*REQUIRED WORK*
Go through the records below and show every line with the string "reports".

*ENTRIES SUPPLIED*
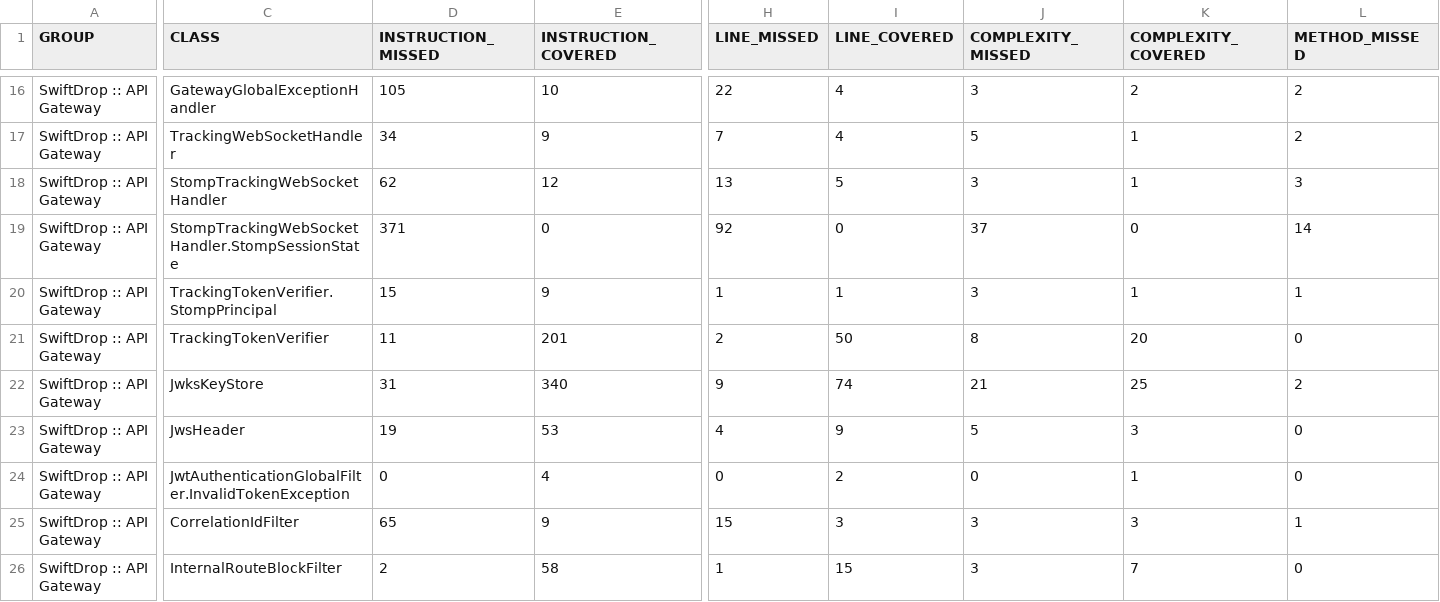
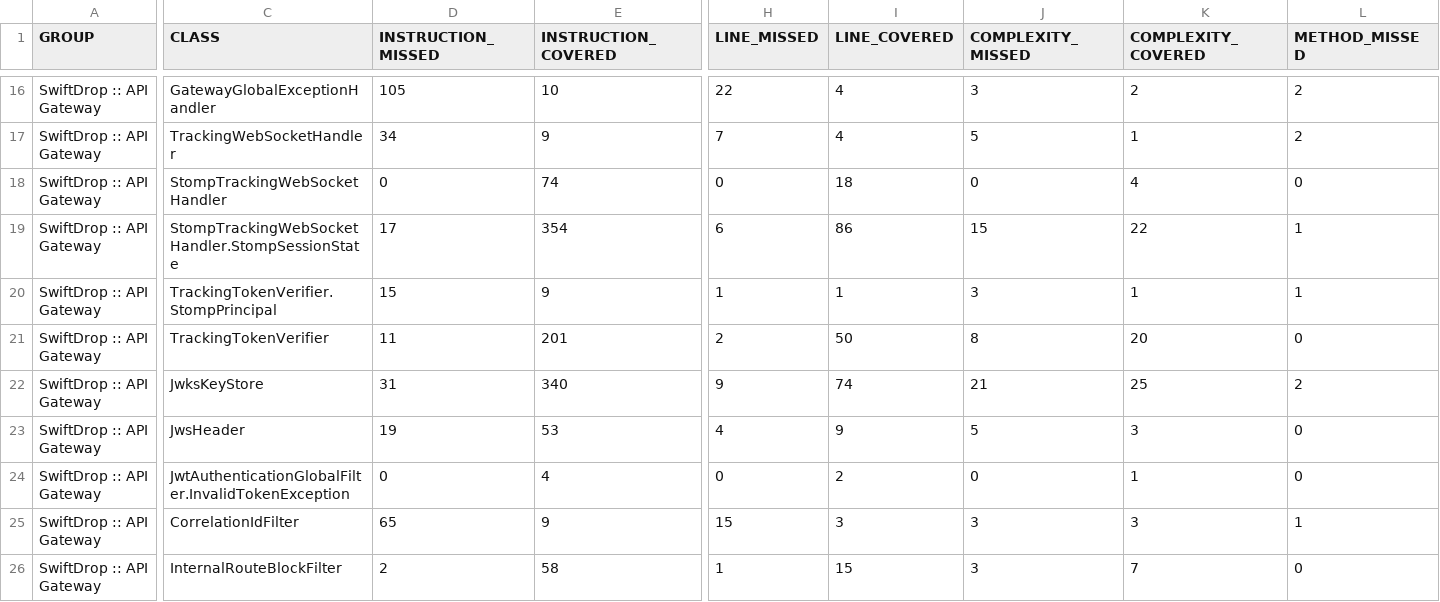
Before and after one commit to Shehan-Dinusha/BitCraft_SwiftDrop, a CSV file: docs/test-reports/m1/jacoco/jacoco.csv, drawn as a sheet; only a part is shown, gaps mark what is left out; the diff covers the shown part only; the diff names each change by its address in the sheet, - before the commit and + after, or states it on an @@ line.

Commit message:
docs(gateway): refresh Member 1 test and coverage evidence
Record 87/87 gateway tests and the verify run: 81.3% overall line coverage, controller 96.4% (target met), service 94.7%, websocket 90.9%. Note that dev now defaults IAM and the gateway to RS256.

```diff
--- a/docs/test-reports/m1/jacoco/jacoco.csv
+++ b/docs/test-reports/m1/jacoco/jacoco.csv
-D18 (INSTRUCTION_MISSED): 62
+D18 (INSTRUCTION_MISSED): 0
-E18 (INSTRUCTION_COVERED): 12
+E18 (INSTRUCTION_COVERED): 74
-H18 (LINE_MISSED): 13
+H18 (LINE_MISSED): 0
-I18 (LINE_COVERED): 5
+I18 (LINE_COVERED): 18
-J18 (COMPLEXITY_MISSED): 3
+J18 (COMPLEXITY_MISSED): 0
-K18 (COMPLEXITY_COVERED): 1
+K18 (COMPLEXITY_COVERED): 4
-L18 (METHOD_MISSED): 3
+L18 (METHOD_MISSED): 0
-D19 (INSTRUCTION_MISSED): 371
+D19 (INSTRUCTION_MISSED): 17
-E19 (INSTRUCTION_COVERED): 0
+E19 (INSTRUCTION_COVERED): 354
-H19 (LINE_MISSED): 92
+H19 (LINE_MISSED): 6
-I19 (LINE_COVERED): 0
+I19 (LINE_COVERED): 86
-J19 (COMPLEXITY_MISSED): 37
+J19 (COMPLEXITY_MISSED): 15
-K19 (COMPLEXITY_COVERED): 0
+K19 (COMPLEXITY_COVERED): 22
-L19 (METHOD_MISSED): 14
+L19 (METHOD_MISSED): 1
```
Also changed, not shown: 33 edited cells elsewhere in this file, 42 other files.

*REPLY*
Before and after one commit to Shehan-Dinusha/BitCraft_SwiftDrop, a CSV file: docs/test-reports/m1/jacoco/jacoco.csv, drawn as a sheet; only a part is shown, gaps mark what is left out; the diff covers the shown part only; the diff names each change by its address in the sheet, - before the commit and + after, or states it on an @@ line.
--- a/docs/test-reports/m1/jacoco/jacoco.csv
+++ b/docs/test-reports/m1/jacoco/jacoco.csv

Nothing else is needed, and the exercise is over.